:: SOURCE MATERIAL ::
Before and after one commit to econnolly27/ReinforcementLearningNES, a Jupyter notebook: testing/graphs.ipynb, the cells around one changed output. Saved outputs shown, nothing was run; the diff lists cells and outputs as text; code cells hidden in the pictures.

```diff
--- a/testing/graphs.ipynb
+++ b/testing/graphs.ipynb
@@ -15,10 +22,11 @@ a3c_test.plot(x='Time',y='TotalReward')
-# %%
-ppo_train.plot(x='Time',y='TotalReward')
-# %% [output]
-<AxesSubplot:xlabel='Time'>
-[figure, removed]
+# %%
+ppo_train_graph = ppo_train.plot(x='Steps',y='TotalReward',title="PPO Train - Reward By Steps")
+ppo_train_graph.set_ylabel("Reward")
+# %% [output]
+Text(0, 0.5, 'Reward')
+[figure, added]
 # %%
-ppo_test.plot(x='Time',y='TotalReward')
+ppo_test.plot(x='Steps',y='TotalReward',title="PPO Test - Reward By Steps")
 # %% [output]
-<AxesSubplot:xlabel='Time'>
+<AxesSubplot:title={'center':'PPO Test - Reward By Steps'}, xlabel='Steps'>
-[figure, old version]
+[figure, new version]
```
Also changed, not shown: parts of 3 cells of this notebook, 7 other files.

:: EXERCISE REQUIREMENTS ::
Scan the entries above for the string "ipynb" and copy each line containing it.

:: YOUR RESPONSE ::
Before and after one commit to econnolly27/ReinforcementLearningNES, a Jupyter notebook: testing/graphs.ipynb, the cells around one changed output. Saved outputs shown, nothing was run; the diff lists cells and outputs as text; code cells hidden in the pictures.
--- a/testing/graphs.ipynb
+++ b/testing/graphs.ipynb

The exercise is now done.